to the conjunction of its formulas in terms of inconsistency values.

ImAttenuation 
The "attenuation" postulate for inconsistency measures: Minimal inconsistent
sets of smaller size should have a larger inconsistency value.

ImConsistency 
The "consistency" postulate for inconsistency measures: Consistent knowledge bases
receive the minimal inconsistency value (0) and all inconsistent knowledge
bases have strictly positive inconsistency values.

ImContradiction 
The "contradiction" postulate for inconsistency measures: A knowledge base
is maximally inconsistent if all nonempty subsets are inconsistent.

ImDominance 
The "dominance" postulate for inconsistency measures: Substituting a
consistent formula by a weaker formula should not increase the inconsistency
value.

ImEqualConflict 
The "equal conflict" postulate for inconsistency measures: Minimal inconsistent subsets
of the same size should have the same inconsistency value.

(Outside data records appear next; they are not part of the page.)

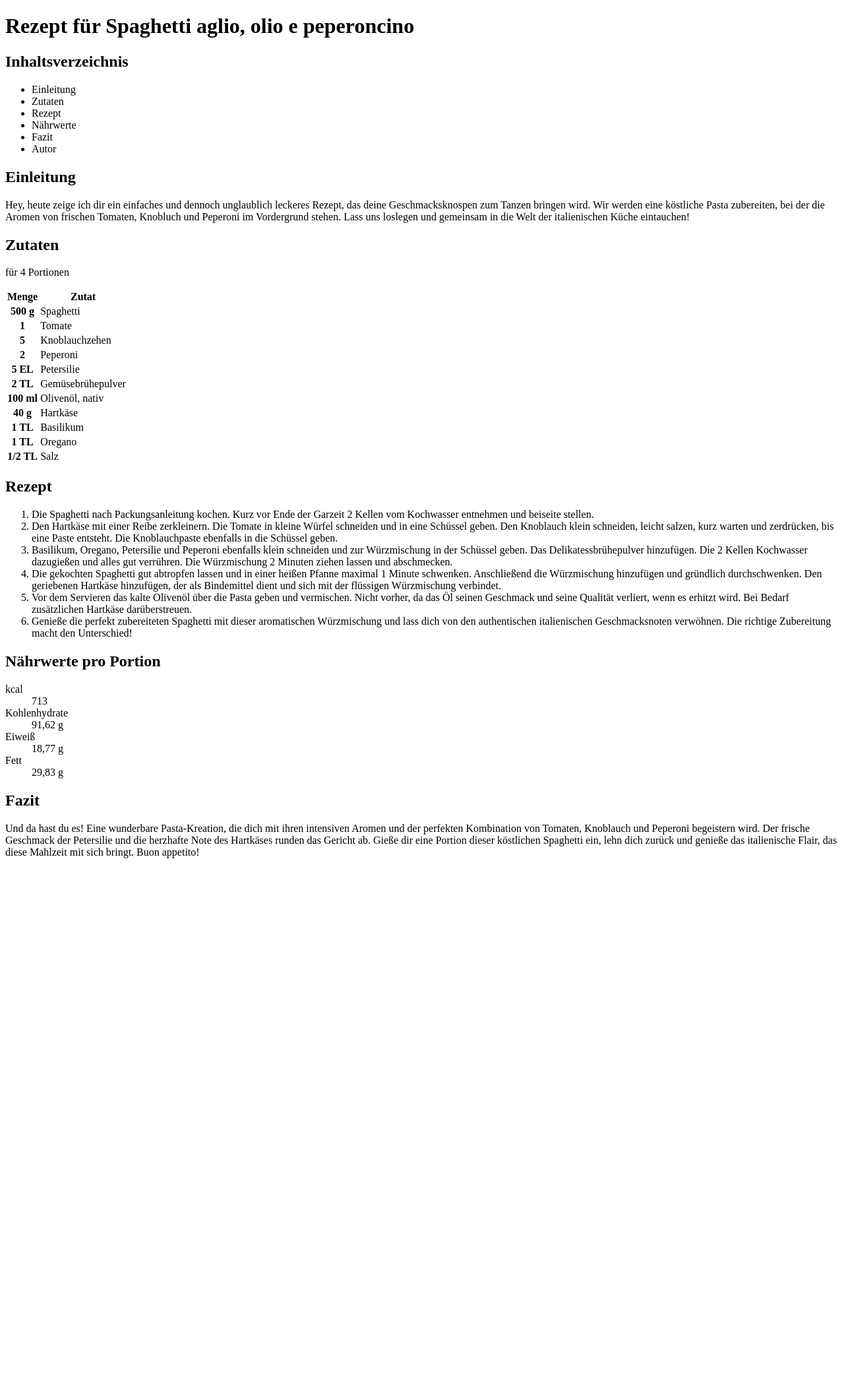
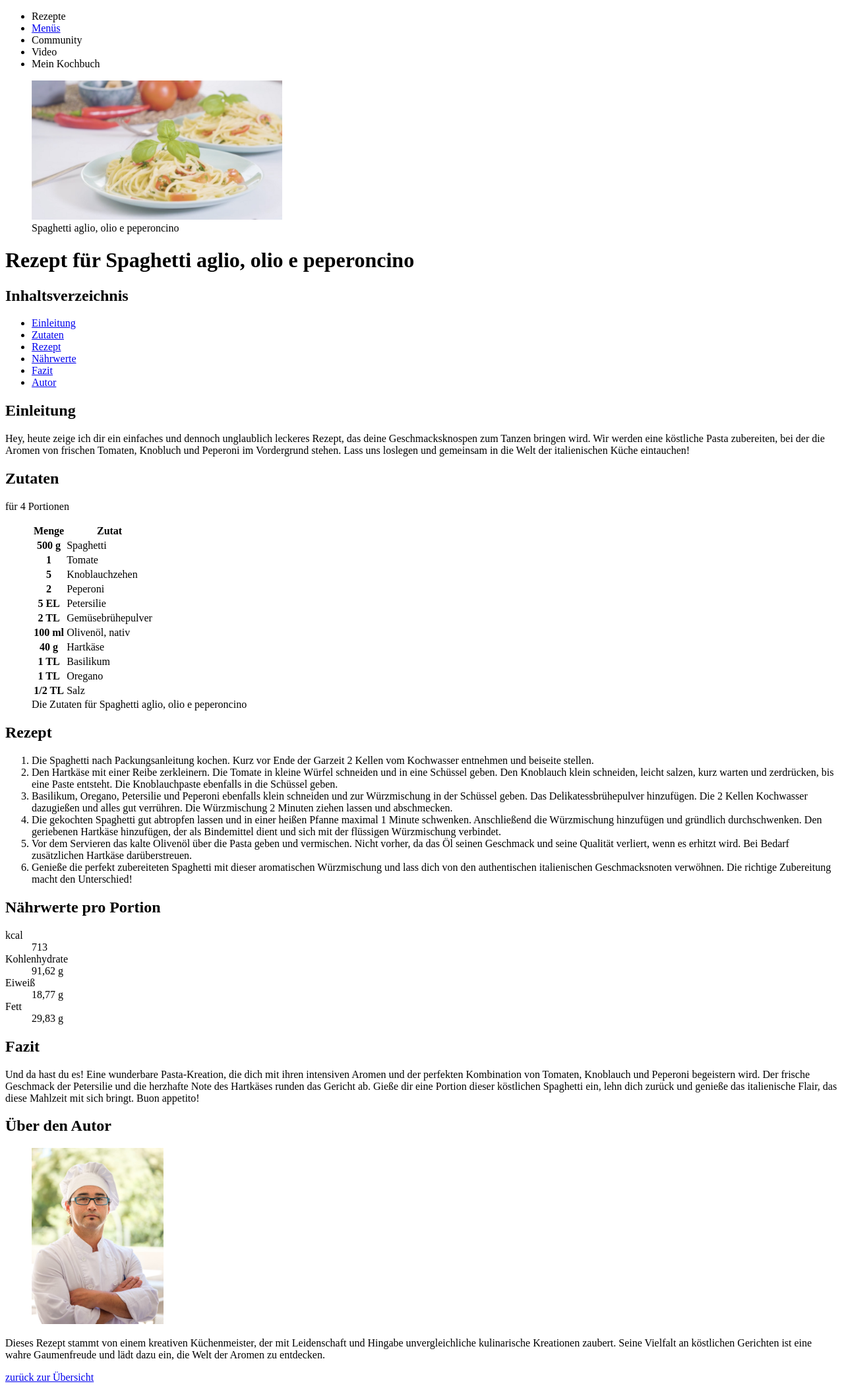
Before and after one commit to mi-classroom/startercode-fur-die-frontend-basics-cnoss-1, a plain HTML site: page recipes/spaghetti-aglio-olio-e-peperoncino.html in a window 1280 px wide. Shown: the whole page at 66% size. Before the commit the page ends 1317 px from the top, so only its background shows below. Drawn offline with Linux system fonts and the light colour scheme.

Commit message:
Aufgabe 1.1 - 1.5 erledigt

```diff
--- a/recipes/spaghetti-aglio-olio-e-peperoncino.html
+++ b/recipes/spaghetti-aglio-olio-e-peperoncino.html
@@ -10,33 +10,52 @@
 
 <body>
 
+    <header>
+        <nav>
+            <ul>
+                <li>Rezepte</li>
+                <li><a href="/">Menüs</a></li>
+                <li>Community</li>
+                <li>Video</li>
+                <li>Mein Kochbuch</li>
+            </ul>
+        </nav>
+    </header>
+
+    <figure>
+        <img src="../images/spaghetti-aglio-olio-e-peperoncino.jpg" alt="Bild von Spaghetti aglio, olio e peperoncino"
+            width="380">
+        <figcaption>Spaghetti aglio, olio e peperoncino</figcaption>
+    </figure>
+
     <h1>Rezept für Spaghetti aglio, olio e peperoncino</h1>
 
+    <section>
         <h2>Inhaltsverzeichnis</h2>
 
         <ul>
-        <li>Einleitung</li>
-        <li>Zutaten</li>
-        <li>Rezept</li>
-        <li>Nährwerte</li>
-        <li>Fazit</li>
-        <li>Autor</li>
+            <li><a href="#einleitung">Einleitung</a></li>
+            <li><a href="#zutaten">Zutaten</a></li>
+            <li><a href="#rezept">Rezept</a></li>
+            <li><a href="#naehrwerte">Nährwerte</a></li>
+            <li><a href="#fazit">Fazit</a></li>
+            <li><a href="#autor">Autor</a></li>
         </ul>
+    </section>
 
-    <!-- -->
-
-    <h2>Einleitung</h2>
+    <section>
+        <h2 id="einleitung">Einleitung</h2>
 
         <p>
-        Hey, heute zeige ich dir ein einfaches und dennoch unglaublich leckeres Rezept, das deine Geschmacksknospen zum
-        Tanzen bringen wird. Wir werden eine köstliche Pasta zubereiten, bei der die Aromen von frischen Tomaten,
-        Knobluch und Peperoni im Vordergrund stehen. Lass uns loslegen und gemeinsam in die Welt der italienischen Küche
-        eintauchen!
+            Hey, heute zeige ich dir ein einfaches und dennoch unglaublich leckeres Rezept, das deine Geschmacksknospen zum Tanzen bringen wird. Wir werden eine köstliche Pasta zubereiten, bei der die Aromen von frischen Tomaten, Knobluch und Peperoni im Vordergrund stehen. Lass uns loslegen und gemeinsam in die Welt der italienischen Küche eintauchen!
         </p>
+    </section>
 
-    <h2>Zutaten </h2>
+    <section>
+        <h2 id="zutaten">Zutaten</h2>
         <p>für 4 Portionen</p>
 
+        <figure>
             <table>
                 <thead>
                     <tr>
@@ -93,32 +112,34 @@
                 </tbody>
 
             </table>
+            <figcaption>Die Zutaten für Spaghetti aglio, olio e peperoncino</figcaption>
+        </figure>
+    </section>
 
-
-
-    <h2>Rezept</h2>
+    <section>
+        <h2 id="rezept">Rezept</h2>
 
         <ol>
-        <li>Die Spaghetti nach Packungsanleitung kochen. Kurz vor Ende der Garzeit 2 Kellen vom Kochwasser entnehmen und
-            beiseite stellen.</li>
-        <li>Den Hartkäse mit einer Reibe zerkleinern. Die Tomate in kleine Würfel schneiden und in eine Schüssel geben.
-            Den Knoblauch klein schneiden, leicht salzen, kurz warten und zerdrücken, bis eine Paste entsteht. Die
-            Knoblauchpaste ebenfalls in die Schüssel geben.</li>
-        <li>Basilikum, Oregano, Petersilie und Peperoni ebenfalls klein schneiden und zur Würzmischung in der Schüssel
-            geben. Das Delikatessbrühepulver hinzufügen. Die 2 Kellen Kochwasser dazugießen und alles gut verrühren. Die
-            Würzmischung 2 Minuten ziehen lassen und abschmecken.</li>
+            <li>Die Spaghetti nach Packungsanleitung kochen. Kurz vor Ende der Garzeit 2 Kellen vom Kochwasser entnehmen
+                und beiseite stellen.</li>
+            <li>Den Hartkäse mit einer Reibe zerkleinern. Die Tomate in kleine Würfel schneiden und in eine Schüssel
+                geben. Den Knoblauch klein schneiden, leicht salzen, kurz warten und zerdrücken, bis eine Paste entsteht. Die Knoblauchpaste ebenfalls in die Schüssel geben.</li>
+            <li>Basilikum, Oregano, Petersilie und Peperoni ebenfalls klein schneiden und zur Würzmischung in der
+                Schüssel geben. Das Delikatessbrühepulver hinzufügen. Die 2 Kellen Kochwasser dazugießen und alles gut verrühren. Die Würzmischung 2 Minuten ziehen lassen und abschmecken.</li>
             <li>Die gekochten Spaghetti gut abtropfen lassen und in einer heißen Pfanne maximal 1 Minute schwenken.
-            Anschließend die Würzmischung hinzufügen und gründlich durchschwenken. Den geriebenen Hartkäse hinzufügen,
-            der als Bindemittel dient und sich mit der flüssigen Würzmischung verbindet.</li>
+                Anschließend die Würzmischung hinzufügen und gründlich durchschwenken. Den geriebenen Hartkäse
+                hinzufügen, der als Bindemittel dient und sich mit der flüssigen Würzmischung verbindet.</li>
             <li>Vor dem Servieren das kalte Olivenöl über die Pasta geben und vermischen. Nicht vorher, da das Öl seinen
                 Geschmack und seine Qualität verliert, wenn es erhitzt wird. Bei Bedarf zusätzlichen Hartkäse
                 darüberstreuen.</li>
             <li>Genieße die perfekt zubereiteten Spaghetti mit dieser aromatischen Würzmischung und lass dich von den
-            authentischen italienischen Geschmacksnoten verwöhnen. Die richtige Zubereitung macht den Unterschied!</li>
+                authentischen italienischen Geschmacksnoten verwöhnen. Die richtige Zubereitung macht den Unterschied!
+            </li>
         </ol>
+    </section>
 
-    <h2>Nährwerte pro Portion</h2>
-
+    <section>
+        <h2 id="naehrwerte">Nährwerte pro Portion</h2>
         <dl>
             <dt>kcal</dt>
             <dd>713</dd>
@@ -128,20 +149,35 @@
             <dd>18,77 g</dd>
             <dt>Fett</dt>
             <dd>29,83 g</dd>
+        </dl>
+    </section>
 
-    </dl>
+    <section>
+        <h2 id="fazit">Fazit</h2>
+        <p>
+            Und da hast du es! Eine wunderbare Pasta-Kreation, die dich mit ihren intensiven Aromen und der perfekten
+            Kombination von Tomaten, Knoblauch und Peperoni begeistern wird. Der frische Geschmack der Petersilie und
+            die herzhafte Note des Hartkäses runden das Gericht ab. Gieße dir eine Portion dieser köstlichen Spaghetti ein, lehn dich zurück und genieße das italienische Flair, das diese Mahlzeit mit sich bringt. Buon appetito!
+        </p>
+    </section>
 
-    <h2>Fazit</h2>
+    <section>
+        <h2 id="autor">Über den Autor</h2>
+
+        <figure>
+            <img src="/images/chef.jpg" alt="Bild vom Chef" width="200">
+        </figure>
 
         <p>
-        Und da hast du es! Eine wunderbare Pasta-Kreation, die dich mit ihren intensiven Aromen und der perfekten
-        Kombination von Tomaten, Knoblauch und Peperoni begeistern wird. Der frische Geschmack der Petersilie und die
-        herzhafte Note des Hartkäses runden das Gericht ab. Gieße dir eine Portion dieser köstlichen Spaghetti ein, lehn
-        dich zurück und genieße das italienische Flair, das diese Mahlzeit mit sich bringt. Buon appetito!
+            Dieses Rezept stammt von einem kreativen Küchenmeister, der mit Leidenschaft und Hingabe unvergleichliche
+            kulinarische Kreationen zaubert. Seine Vielfalt an köstlichen Gerichten ist eine wahre Gaumenfreude und lädt
+            dazu ein, die Welt der Aromen zu entdecken.
+        </p>
+    </section>
 
+    <p>
+        <a href="/index.html">zurück zur Übersicht</a>
     </p>
-
-
 
 </body>
 
```
Also changed, not shown: index.html (added, +125 -0 lines), _data/images/step-3.jpg (deleted), _data/images/step-4.jpg (deleted), _data/images/tagliatelle-mit-zitronen-basilikum-sauce.jpg (deleted), images/bruschetta-italiana.jpg (renamed from _data/images/bruschetta-italiana.jpg), images/chef.jpg (renamed from _data/images/chef.jpg), images/header.jpg (renamed from _data/images/header.jpg), images/spaghetti-aglio-olio-e-peperoncino.jpg (renamed from _data/images/spaghetti-aglio-olio-e-peperoncino.jpg), images/step-1.jpg (renamed from _data/images/step-1.jpg), images/step-2.jpg (renamed from _data/images/step-2.jpg), 3 other files. Lines whose indentation alone changed are shown as unchanged.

ImExchange 
The "exchange" postulate for inconsistency measures: Exchanging consistent parts
of a knowledge base with equivalent ones should not change the inconsistency value.

ImFreeFormulaDilution 
The "freeformula dilution" postulate for inconsistency measures: Removing a
formula not participating in any minimal inconsistent set does not make the inconsistency
value larger.

ImFreeFormulaIndependence 
The "freeformula independence" postulate for inconsistency measures: Removing a
formula not participating in any minimal inconsistent set (= a free formula)
does not change the inconsistency value.

ImIrrelevanceOfSyntax 
The "irrelevance of syntax" postulate for inconsistency measures: Knowledge
bases with pairwise equivalent formulas should receive the same inconsistency
value.

ImMINormalization 
The "MInormalization" postulate for inconsistency measures: The inconsistency
value of any minimal inconsistent subset is 1.

ImMonotony 
The "monotony" postulate for inconsistency measures: Adding information
to a belief base cannot decrease the inconsistency value.

ImNormalization 
The "normalization" postulate for inconsistency measures: The inconsistency
value is always in the unit interval [0,1], making it possible
to compare inconsistency values for knowledge bases of different sizes.

ImPenalty 
The "penalty" postulate for inconsistency measures: Adding a formula that participates
in an inconsistency (i.e.

ImPostulate 
An abstract postulate for inconsistency measures in propositional
logic; the ancestor of all concrete postulates.

ImSafeFormulaIndependence 
The "safeformula independence" postulate for inconsistency measures: Removing a safe
formula (i.e.

ImSuperAdditivity 
The "superadditivity" postulate for inconsistency measures: The sum of the
inconsistency values of two disjoint knowledge bases is not larger
than the inconsistency value of the joint knowledge base.